New guy here. This shall serve as an introduction as well as a project thread. If I’m posting in the wrong place, someone let me know or feel free to move it.
So this table was built for a friend using materials that were not only recycled, but also sustainable. The table was to be set in a small kitchen which called for a small (3’x4’), but functional size. The legs are galvanized steel pipe, joined by the appropriate pipe fittings. The four legs are 1" pipes, while the cross braces pieces are 3/4". The table was joined together by pegs, dowels, and titebond II wood glue.
You can see how the wood is reclaimed in this picture. I pulled out quite a few nails, staples and screws. The goal was to keep the reclaimed look, but also be a nice, solid table.

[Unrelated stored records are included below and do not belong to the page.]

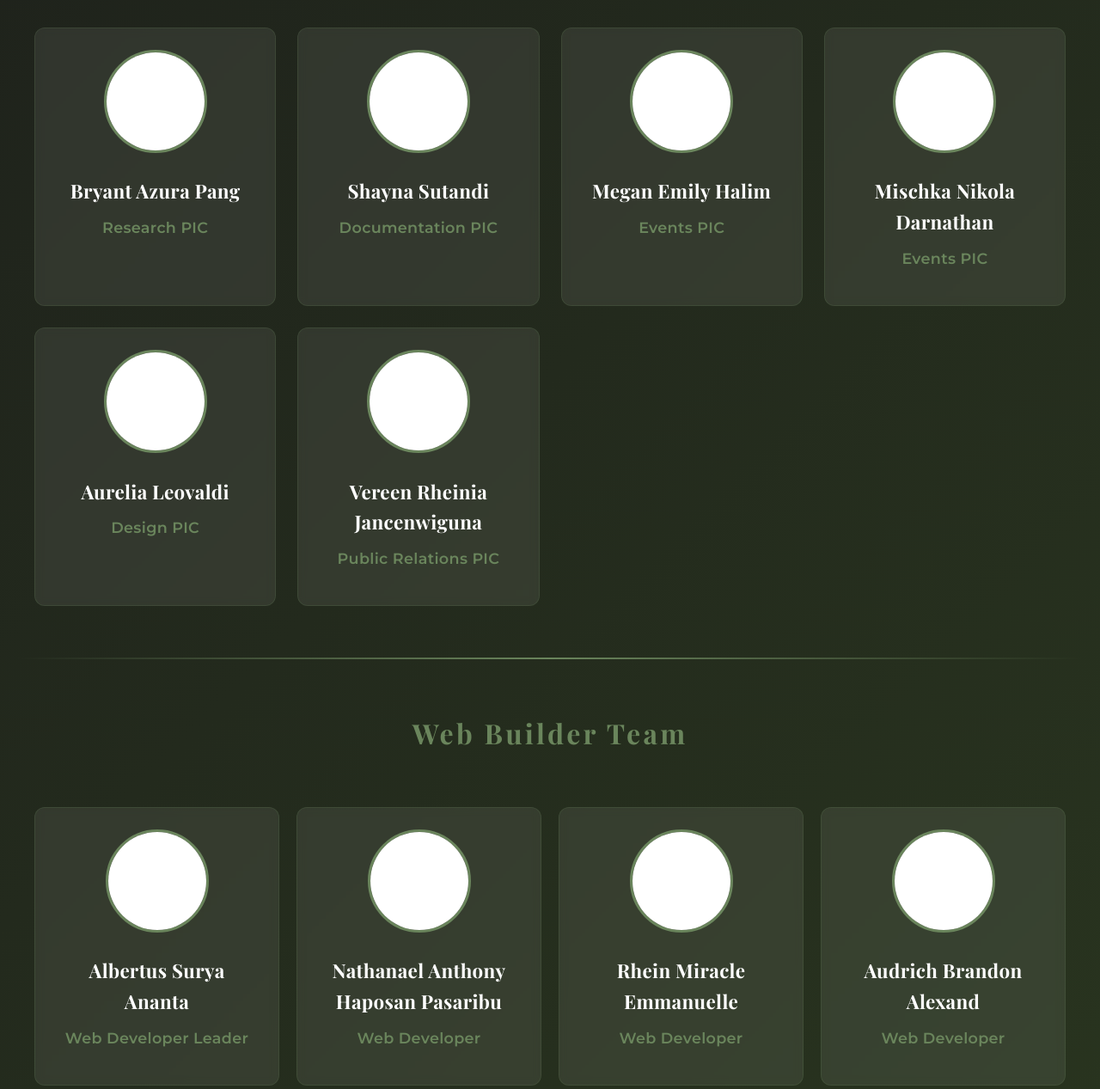
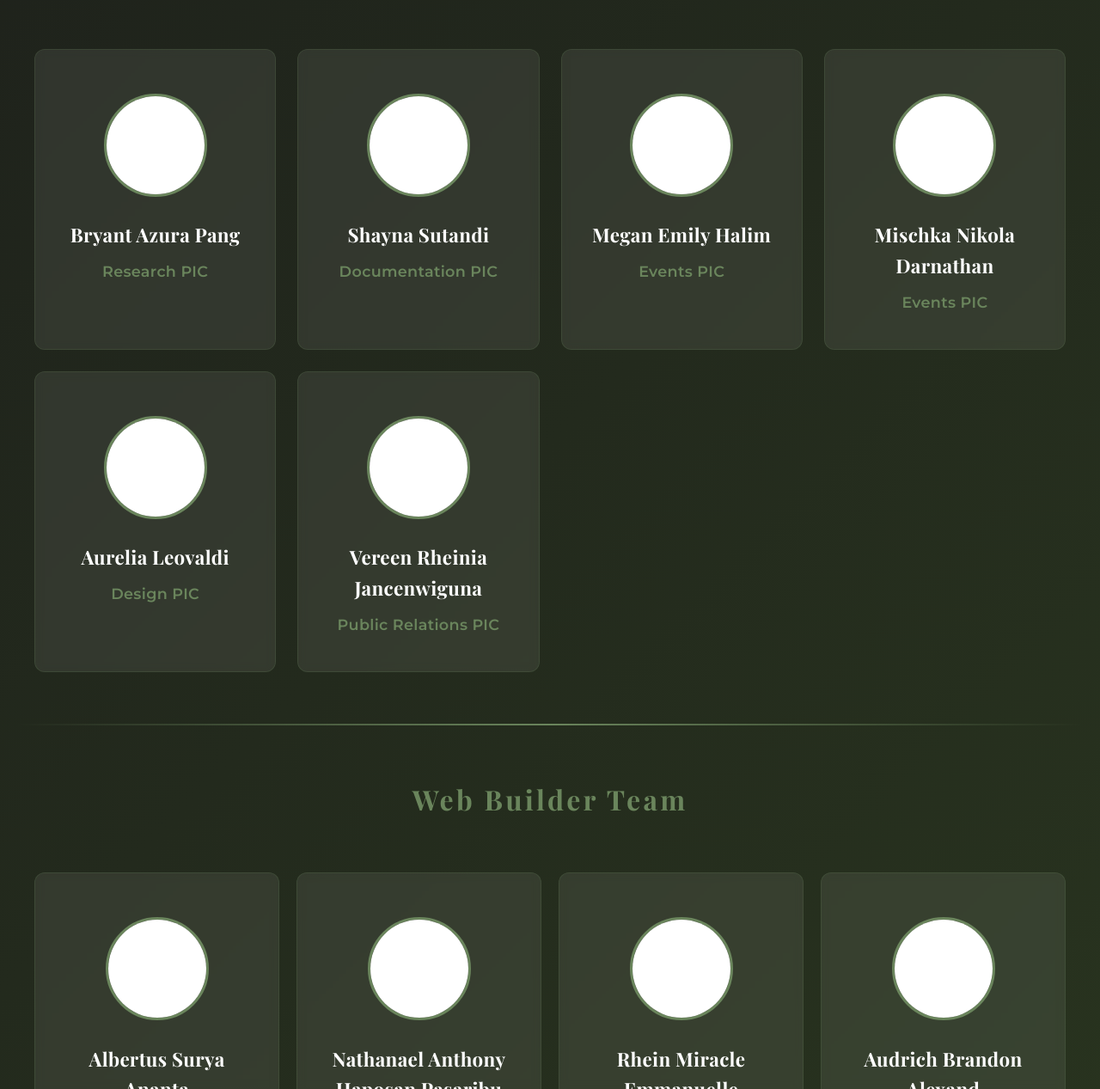
Before and after one commit to AltRyuMacc/unity-in-action, a plain HTML site: page members.html in a window 1280 px wide. Shown: the part 2397-3664 px from the top of the page at 86% size. Drawn offline with nearby package versions, Linux system fonts and the light colour scheme.

Commit message:
Update members.html

```diff
--- a/members.html
+++ b/members.html
@@ -520,6 +520,7 @@
     gap: 40px;
     max-width: 1200px;
     margin: 0 auto;
+    justify-content: center;
 }
 
 .teacher-profile {
@@ -555,6 +556,7 @@
     transition: all 0.3s ease;
     border: 1px solid rgba(106, 133, 92, 0.2);
     backdrop-filter: blur(5px);
+    width: 100%;
 }
 
 .profile-card:hover {
@@ -670,12 +672,12 @@
 
     <h3 class="section-title" style="font-size: 2rem;">Leadership</h3>
     <div class="profile-grid leaders-section">
-        <div class="profile-card">
+        <div class="profile-card"><br>
             <img src="white.png" alt="Team Leader" class="profile-image">
             <h4 class="profile-name">Clarissa Abigail Chandra</h4>
             <p class="profile-role">Team Leader</p>
         </div>
-        <div class="profile-card">
+        <div class="profile-card"><br>
             <img src="white.png" alt="Co-Leader" class="profile-image">
             <h4 class="profile-name">Devina Benlee</h4>
             <p class="profile-role">Co-Leader</p>
@@ -686,32 +688,32 @@
 
     <h3 class="section-title" style="font-size: 2rem;">Project Coordinators</h3>
     <div class="profile-grid pics-section">
-        <div class="profile-card">
+        <div class="profile-card"><br>
             <img src="white.png" alt="PIC" class="profile-image">
             <h4 class="profile-name">Bryant Azura Pang</h4>
             <p class="profile-role">Research PIC</p>
         </div>
-        <div class="profile-card">
+        <div class="profile-card"><br>
             <img src="white.png" alt="PIC" class="profile-image">
             <h4 class="profile-name">Shayna Sutandi</h4>
             <p class="profile-role">Documentation PIC</p>
         </div>
-        <div class="profile-card">
+        <div class="profile-card"><br>
             <img src="white.png" alt="PIC" class="profile-image">
             <h4 class="profile-name">Megan Emily Halim</h4>
             <p class="profile-role">Events PIC</p>
         </div>
-        <div class="profile-card">
+        <div class="profile-card"><br>
             <img src="white.png" alt="PIC" class="profile-image">
             <h4 class="profile-name">Mischka Nikola Darnathan</h4>
             <p class="profile-role">Events PIC</p>
         </div>
-        <div class="profile-card">
+        <div class="profile-card"><br>
             <img src="white.png" alt="PIC" class="profile-image">
             <h4 class="profile-name">Aurelia Leovaldi</h4>
             <p class="profile-role">Design PIC</p>
         </div>
-        <div class="profile-card">
+        <div class="profile-card"><br>
             <img src="white.png" alt="PIC" class="profile-image">
             <h4 class="profile-name">Vereen Rheinia Jancenwiguna</h4>
             <p class="profile-role">Public Relations PIC</p>
@@ -722,22 +724,22 @@
 
     <h3 class="section-title" style="font-size: 2rem;">Web Builder Team</h3>
     <div class="profile-grid builders-writers-section">
-        <div class="profile-card">
+        <div class="profile-card"><br>
             <img src="white.png" alt="Developer" class="profile-image">
             <h4 class="profile-name">Albertus Surya Ananta</h4>
-            <p class="profile-role">Web Developer Leader</p>
+            <p class="profile-role">Lead Web Developer</p>
         </div>
-        <div class="profile-card">
+        <div class="profile-card"><br>
             <img src="white.png" alt="Developer" class="profile-image">
             <h4 class="profile-name">Nathanael Anthony Haposan Pasaribu</h4>
             <p class="profile-role">Web Developer</p>
         </div>
-        <div class="profile-card">
+        <div class="profile-card"><br>
             <img src="white.png" alt="Developer" class="profile-image">
             <h4 class="profile-name">Rhein Miracle Emmanuelle</h4>
             <p class="profile-role">Web Developer</p>
         </div>
-        <div class="profile-card">
+        <div class="profile-card"><br>
             <img src="white.png" alt="Developer" class="profile-image">
             <h4 class="profile-name">Audrich Brandon Alexand</h4>
             <p class="profile-role">Web Developer</p>
@@ -747,42 +749,42 @@
 
 <h3 class="section-title" style="font-size: 2rem;">Web Design Team</h3>
 <div class="profile-grid builders-writers-section">
-    <div class="profile-card">
+    <div class="profile-card"><br>
         <img src="white.png" alt="Web Designer" class="profile-image">
         <h4 class="profile-name">Aurelia Leovaldi</h4>
         <p class="profile-role">Lead Web Designer</p>
     </div>
-    <div class="profile-card">
+    <div class="profile-card"><br>
         <img src="white.png" alt="Web Designer" class="profile-image">
         <h4 class="profile-name">Frederick Raoul Gunawan</h4>
         <p class="profile-role">Web Designer</p>
     </div>
-    <div class="profile-card">
+    <div class="profile-card"><br>
         <img src="white.png" alt="Web Designer" class="profile-image">
         <h4 class="profile-name">Jennifer Angelina Gunawan</h4>
         <p class="profile-role">Web Designer</p>
     </div>
-    <div class="profile-card">
+    <div class="profile-card"><br>
         <img src="white.png" alt="Web Designer" class="profile-image">
         <h4 class="profile-name">Felicia Roselind Hartanto</h4>
         <p class="profile-role">Web Designer</p>
     </div>
-    <div class="profile-card">
+    <div class="profile-card"><br>
         <img src="white.png" alt="Web Designer" class="profile-image">
         <h4 class="profile-name">Keira Kona Mokalu</h4>
         <p class="profile-role">Web Designer</p>
     </div>
-    <div class="profile-card">
+    <div class="profile-card"><br>
         <img src="white.png" alt="Web Designer" class="profile-image">
         <h4 class="profile-name">Carolus Dharma Harjuna</h4>
         <p class="profile-role">Web Designer</p>
     </div>
-    <div class="profile-card">
+    <div class="profile-card"><br>
         <img src="white.png" alt="Web Designer" class="profile-image">
         <h4 class="profile-name">Audrey Michaila Winata</h4>
         <p class="profile-role">Content Writer</p>
     </div>
-    <div class="profile-card">
+    <div class="profile-card"><br>
         <img src="white.png" alt="Web Designer" class="profile-image">
         <h4 class="profile-name">Victoria Lorraine Wibowo</h4>
         <p class="profile-role">Content Writer</p>
```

I put the rubber feet on the bottom of the pipe because I didn’t want to scratch up the floor. And they look quite nice if I do say so myself.
What joinery are you using for the 2 boards that are perpendicular to the other 10 boards? Sliding tenon?

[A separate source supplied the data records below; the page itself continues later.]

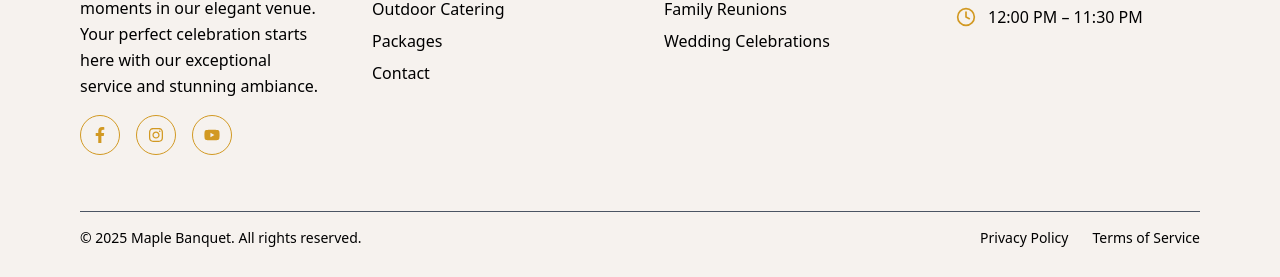
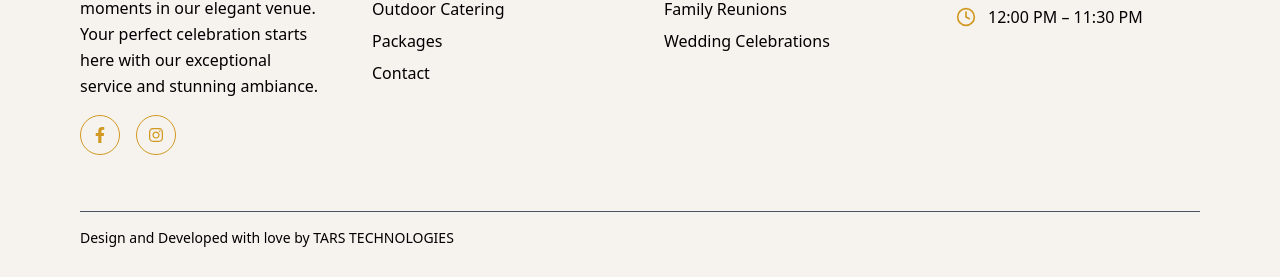
Before and after one commit to JaiPatel0916/Maple-Banquet-hall, a React (Vite) app in the folder frontend/: page /contact in a window 1280 px wide. Shown: the part 1673-1950 px from the top of the page. Built offline with nearby package versions, Linux system fonts and the light colour scheme.

Commit message:
Refactor Footer components to comment out unused links and update footer text

```diff
--- a/frontend/src/components/Contact/ContactFooter.jsx
+++ b/frontend/src/components/Contact/ContactFooter.jsx
@@ -70,7 +70,7 @@ const Footer = () => {
                             <FaInstagram size={16} />
                         </a>
 
-                        <a
+                        {/* <a
                             href="#"
                             aria-label="YouTube"
                             className="group flex items-center justify-center w-10 h-10 rounded-full border border-[#D29922] text-[#D29922]
@@ -79,7 +79,7 @@ const Footer = () => {
                    hover:-translate-y-1 hover:scale-110"
                         >
                             <FaYoutube size={16} />
-                        </a>
+                        </a> */}
                     </div>
 
                 </div>
@@ -138,12 +138,14 @@ const Footer = () => {
                 </div>
             </div>
 
-            <div className="border-t border-gray-600 mt-14 pt-4 flex flex-col md:flex-row justify-between text-black-300 text-sm">
-                <p>© 2025 Maple Banquet. All rights reserved.</p>
-
+            <div className="border-t border-gray-600 mt-14 pt-4 flex flex-col md:flex-row justify-between text-sm">
+                {/* <p>© 2025 Maple Banquet. All rights reserved.</p> */}
                 <div className="flex gap-6 mt-3 md:mt-0">
-                    <a href="#" className="hover:text-[#D29922] text-black">Privacy Policy</a>
-                    <a href="#" className="hover:text-[#D29922] text-black">Terms of Service</a>
+                    {/* <a href="#">Privacy Policy</a>
+                    <a href="#">Terms of Service</a> */}
+                    <Link to="https://tars.co.in/">
+                        <p>Design and Developed with love by TARS TECHNOLOGIES</p>
+                    </Link>
                 </div>
             </div>
         </footer>
--- a/frontend/src/components/Footer.jsx
+++ b/frontend/src/components/Footer.jsx
@@ -73,7 +73,7 @@ const Footer = () => {
                             <FaInstagram size={16} />
                         </a>
 
-                        <a
+                        {/* <a
                             href="#"
                             aria-label="YouTube"
                             className="group flex items-center justify-center w-10 h-10 rounded-full border border-[#D29922] text-[#D29922]
@@ -82,7 +82,7 @@ const Footer = () => {
                    hover:-translate-y-1 hover:scale-110"
                         >
                             <FaYoutube size={16} />
-                        </a>
+                        </a> */}
                     </div>
 
                 </div>
@@ -144,10 +144,13 @@ const Footer = () => {
 
 
             <div className="border-t border-gray-600 mt-14 pt-4 flex flex-col md:flex-row justify-between text-sm">
-                <p>© 2025 Maple Banquet. All rights reserved.</p>
+                {/* <p>© 2025 Maple Banquet. All rights reserved.</p> */}
                 <div className="flex gap-6 mt-3 md:mt-0">
-                    <a href="#">Privacy Policy</a>
-                    <a href="#">Terms of Service</a>
+                    {/* <a href="#">Privacy Policy</a>
+                    <a href="#">Terms of Service</a> */}
+                    <Link to="https://tars.co.in/">
+                        <p>Design and Developed with love by TARS TECHNOLOGIES</p>
+                    </Link>
                 </div>
             </div>
 
--- a/frontend/src/components/OutdoorCatering/OutdoorFooter.jsx
+++ b/frontend/src/components/OutdoorCatering/OutdoorFooter.jsx
@@ -70,7 +70,7 @@ const Footer = () => {
                         >
                             <FaInstagram size={16} />
                         </a>
-
+{/*
                         <a
                             href="#"
                             aria-label="YouTube"
@@ -80,7 +80,7 @@ const Footer = () => {
                    hover:-translate-y-1 hover:scale-110"
                         >
                             <FaYoutube size={16} />
-                        </a>
+                        </a> */}
                     </div>
 
                 </div>
@@ -136,13 +136,14 @@ const Footer = () => {
                     </div>
                 </div>
             </div>
-
-            <div className="border-t border-gray-600 mt-14 pt-4 flex flex-col md:flex-row justify-between text-black-300 text-sm">
-                <p>© 2025 Maple Banquet. All rights reserved.</p>
-
+            <div className="border-t border-gray-600 mt-14 pt-4 flex flex-col md:flex-row justify-between text-sm">
+                {/* <p>© 2025 Maple Banquet. All rights reserved.</p> */}
                 <div className="flex gap-6 mt-3 md:mt-0">
-                    <a href="#" className="hover:text-[#D29922] text-black">Privacy Policy</a>
-                    <a href="#" className="hover:text-[#D29922] text-black">Terms of Service</a>
+                    {/* <a href="#">Privacy Policy</a>
+                    <a href="#">Terms of Service</a> */}
+                    <Link to="https://tars.co.in/">
+                        <p>Design and Developed with love by TARS TECHNOLOGIES</p>
+                    </Link>
                 </div>
             </div>
         </footer>
--- a/frontend/src/components/Packages/PackageFooter.jsx
+++ b/frontend/src/components/Packages/PackageFooter.jsx
@@ -70,7 +70,7 @@ const Footer = () => {
                             <FaInstagram size={16} />
                         </a>
 
-                        <a
+                        {/* <a
                             href="#"
                             aria-label="YouTube"
                             className="group flex items-center justify-center w-10 h-10 rounded-full border border-[#D29922] text-[#D29922]
@@ -79,7 +79,7 @@ const Footer = () => {
                    hover:-translate-y-1 hover:scale-110"
                         >
                             <FaYoutube size={16} />
-                        </a>
+                        </a> */}
                     </div>
 
                 </div>
@@ -138,12 +138,14 @@ const Footer = () => {
                 </div>
             </div>
 
-            <div className="border-t border-gray-600 mt-14 pt-4 flex flex-col md:flex-row justify-between text-black-300 text-sm">
-                <p>© 2025 Maple Banquet. All rights reserved.</p>
-
+            <div className="border-t border-gray-600 mt-14 pt-4 flex flex-col md:flex-row justify-between text-sm">
+                {/* <p>© 2025 Maple Banquet. All rights reserved.</p> */}
                 <div className="flex gap-6 mt-3 md:mt-0">
-                    <a href="#" className="hover:text-[#D29922] text-black">Privacy Policy</a>
-                    <a href="#" className="hover:text-[#D29922] text-black">Terms of Service</a>
+                    {/* <a href="#">Privacy Policy</a>
+                    <a href="#">Terms of Service</a> */}
+                    <Link to="https://tars.co.in/">
+                        <p>Design and Developed with love by TARS TECHNOLOGIES</p>
+                    </Link>
                 </div>
             </div>
         </footer>
```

For those unaware, wood expands and contracts perpendicular to the grain. As a rule of thumb, 1/16" of movement for every 12". If this is 48" wide, that means 1/4" of movement.
No screw in the world can stop that movement from happening. If a sliding tenon was not used on those two perpendicular boards, something has got to give. If it was made in the summer when the wood swells, the 10 boards will contract in the winter, the 2 on the end will became detached from the other 8 when they start hitting up against the 2 perpendicular boards. If it was made in the winter, when it swells in the summer, you will get a 1/8" gap between the 2 end boards and the 2 perpendicular boards.
A sliding tenon was used, and it was pegged together. The rest of the pieces are put together not only with glue, but also dowels. Wood swell was taken into account. The wood was also sealed to prevent the wood from swelling too much.